To come now to the more normal and perfect specimens of the homogenic woman, we find a type in which the body is thoroughly feminine and gracious, with the rondure and fulness of the female form, and the continence and aptness of its movements, but in which the inner nature is to a great extent masculine; a temperament active, brave, originative, somewhat decisive, not too emotional; fond of out-door life, of games and sports, of science, politics, or even business; good at organisation, and well-pleased with positions of responsibility, sometimes indeed making an excellent and generous leader. Such a woman, it is easily seen, from her special combination of qualities, is often fitted for remarkable work, in professional life, or as manageress of institutions, or even as ruler of a country. Her love goes out to younger and more feminine natures than her own; it is a powerful passion, almost of heroic type, and capable of inspiring to great deeds; and when held duly in leash may sometimes become an invaluable force in the teaching and training of girl-hood, or in the creation of a school of thought or action among women. Many a Santa Clara, or abbess- founder of religious houses, has probably been a woman of this type; and in all times such women–not being bound to men by the ordinary ties–have been able to work the more freely for the interests of their sex, a cause to which their own temperament impels them to devote themselves con amore.

I have now sketched–very briefly and inadequately it is true–both the extreme types and the more healthy types of the "Intermediate" man and woman: types which can be verified from history and literature, though more certainly and satisfactorily perhaps from actual life around us. And unfamiliar though the subject is, it begins to appear that it is one which modern thought and science will have to face. Of the latter and more normal types it may be said that they exist, and have always existed, in considerable abundance, and from that circumstance alone there is a strong probability that they have their place and purpose.
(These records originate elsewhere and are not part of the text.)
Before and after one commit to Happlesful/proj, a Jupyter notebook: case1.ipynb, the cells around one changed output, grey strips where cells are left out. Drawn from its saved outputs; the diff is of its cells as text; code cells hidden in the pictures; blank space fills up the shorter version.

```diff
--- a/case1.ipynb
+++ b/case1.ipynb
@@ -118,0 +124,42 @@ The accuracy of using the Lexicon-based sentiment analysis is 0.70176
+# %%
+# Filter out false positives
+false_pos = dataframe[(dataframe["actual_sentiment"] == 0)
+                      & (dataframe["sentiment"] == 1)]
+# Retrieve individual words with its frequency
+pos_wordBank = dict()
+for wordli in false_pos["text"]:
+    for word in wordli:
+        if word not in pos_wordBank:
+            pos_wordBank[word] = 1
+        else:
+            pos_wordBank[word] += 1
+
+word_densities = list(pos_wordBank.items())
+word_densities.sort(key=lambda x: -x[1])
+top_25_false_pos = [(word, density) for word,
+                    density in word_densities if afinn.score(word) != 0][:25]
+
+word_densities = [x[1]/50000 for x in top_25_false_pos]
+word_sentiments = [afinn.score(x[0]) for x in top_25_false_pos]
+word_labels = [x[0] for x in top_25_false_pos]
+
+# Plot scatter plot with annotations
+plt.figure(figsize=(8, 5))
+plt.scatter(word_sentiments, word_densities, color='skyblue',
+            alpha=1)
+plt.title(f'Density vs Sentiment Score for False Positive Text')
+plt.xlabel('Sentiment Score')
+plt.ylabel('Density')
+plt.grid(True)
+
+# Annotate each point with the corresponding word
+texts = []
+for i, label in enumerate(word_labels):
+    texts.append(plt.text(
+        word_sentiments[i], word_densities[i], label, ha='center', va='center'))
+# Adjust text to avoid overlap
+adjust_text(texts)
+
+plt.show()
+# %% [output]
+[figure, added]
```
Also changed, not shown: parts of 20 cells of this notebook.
As pointed out there is no particular indication of morbidity about them, unless the special nature of their love-sentiment be itself accounted morbid; and in the alienation of the sexes from each other, of which complaint is so often made to-day, it must be admitted that they do much to fill the gap.
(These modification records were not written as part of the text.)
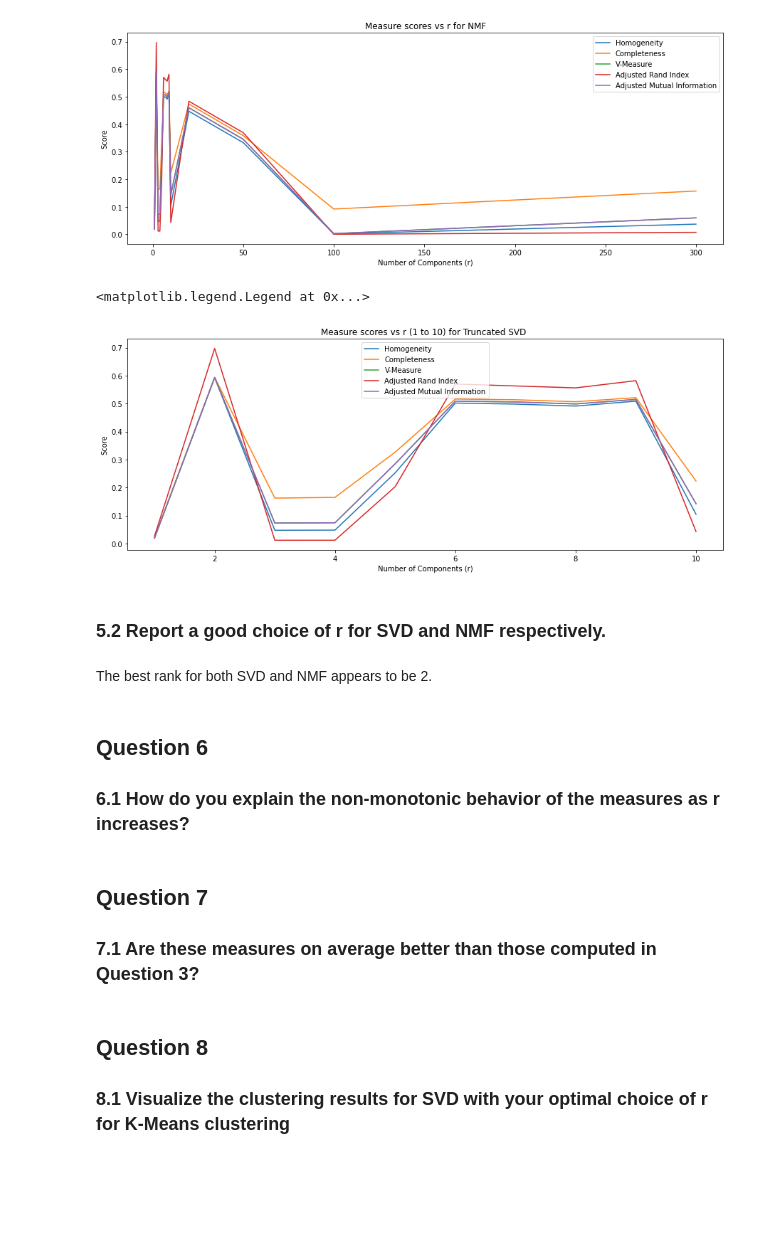
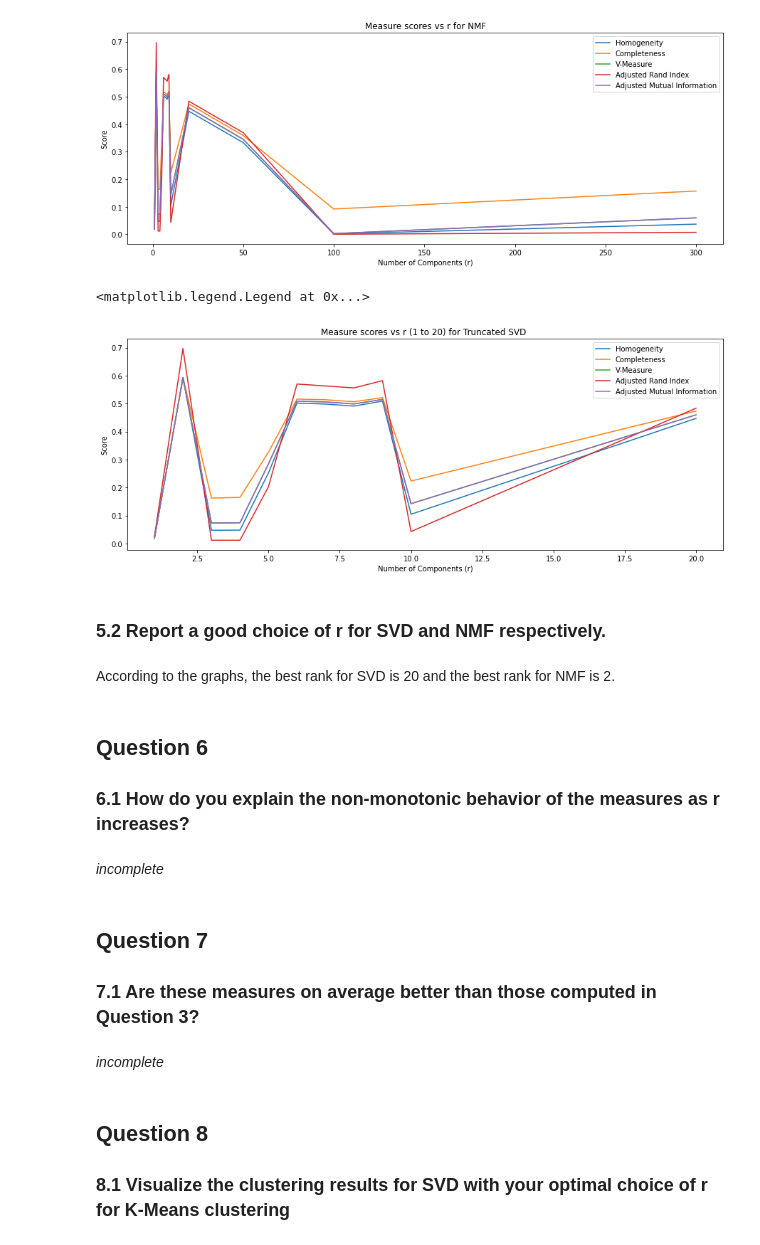
Before and after one commit to shairaalam19/ece219-winter2024, a Jupyter notebook: Project 2/Project2.ipynb, the cells around one changed output. Cells and saved outputs as stored; diff of their text form; code cells hidden in the pictures; blank space fills up the shorter version.

```diff
--- a/Project 2/Project2.ipynb
+++ b/Project 2/Project2.ipynb
@@ -247,33 +247,37 @@ plt.legend()
 <matplotlib.legend.Legend at 0x...>
 [figure]
 # %%
-# Zoomed NMF plot (r = 1 to 10)
+# Zoomed NMF plot (r = 1 to 20)
 plt.figure(figsize=(15, 12))
 plt.subplot(2, 1, 1)
-plt.plot(r_vals[:10], nmf_h_score[:10], label='Homogeneity')
-plt.plot(r_vals[:10], nmf_c_score[:10], label='Completeness')
-plt.plot(r_vals[:10], nmf_v_score[:10], label='V-Measure')
-plt.plot(r_vals[:10], nmf_ajd_ri[:10], label='Adjusted Rand Index')
-plt.plot(r_vals[:10], nmf_adj_mi[:10], label='Adjusted Mutual Information')
+plt.plot(r_vals[:11], nmf_h_score[:11], label='Homogeneity')
+plt.plot(r_vals[:11], nmf_c_score[:11], label='Completeness')
+plt.plot(r_vals[:11], nmf_v_score[:11], label='V-Measure')
+plt.plot(r_vals[:11], nmf_ajd_ri[:11], label='Adjusted Rand Index')
+plt.plot(r_vals[:11], nmf_adj_mi[:11], label='Adjusted Mutual Information')
 plt.xlabel("Number of Components (r)")
 plt.ylabel("Score")
-plt.title("Measure scores vs r (1 to 10) for Truncated SVD ")
+plt.title("Measure scores vs r (1 to 20) for Truncated SVD ")
 plt.legend()
 # %% [output]
 <matplotlib.legend.Legend at 0x...>
-[figure, old version]
+[figure, new version]
 # %% [markdown]
 ### 5.2 Report a good choice of r for SVD and NMF respectively.
 # %% [markdown]
-The best rank for both SVD and NMF appears to be 2.
+According to the graphs, the best rank for SVD is 20 and the best rank for NMF is 2.
 # %% [markdown]
 ## Question 6
 
 ### 6.1 How do you explain the non-monotonic behavior of the measures as r increases?
+# %% [markdown]
+*incomplete*
 # %% [markdown]
 ## Question 7
 
 ### 7.1 Are these measures on average better than those computed in Question 3?
+# %% [markdown]
+*incomplete*
 # %% [markdown]
 ## Question 8
 
```
Also changed, not shown: parts of 4 cells of this notebook.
The instinctive artistic nature of the male of this class, his sensitive spirit, his wavelike emotional temperament, combined with hardihood of intellect and body; and the frank, free nature of the female, her masculine independence and strength wedded to thoroughly feminine grace of form and manner; may be said to give them both, through their double nature, command of life in all its phases, and a certain freemasonry of the secrets of the two sexes which may well favour their function as reconcilers and interpreters. Certainly it is remarkable that some of the world's greatest leaders and artists have been dowered either wholly or in part with the Uranian temperament–as in the cases of Michel Angelo, Shakespeare, Marlowe, Alexander the Great, Julius Caesar, or, among women, Christine of Sweden, Sappho the poetess, and others.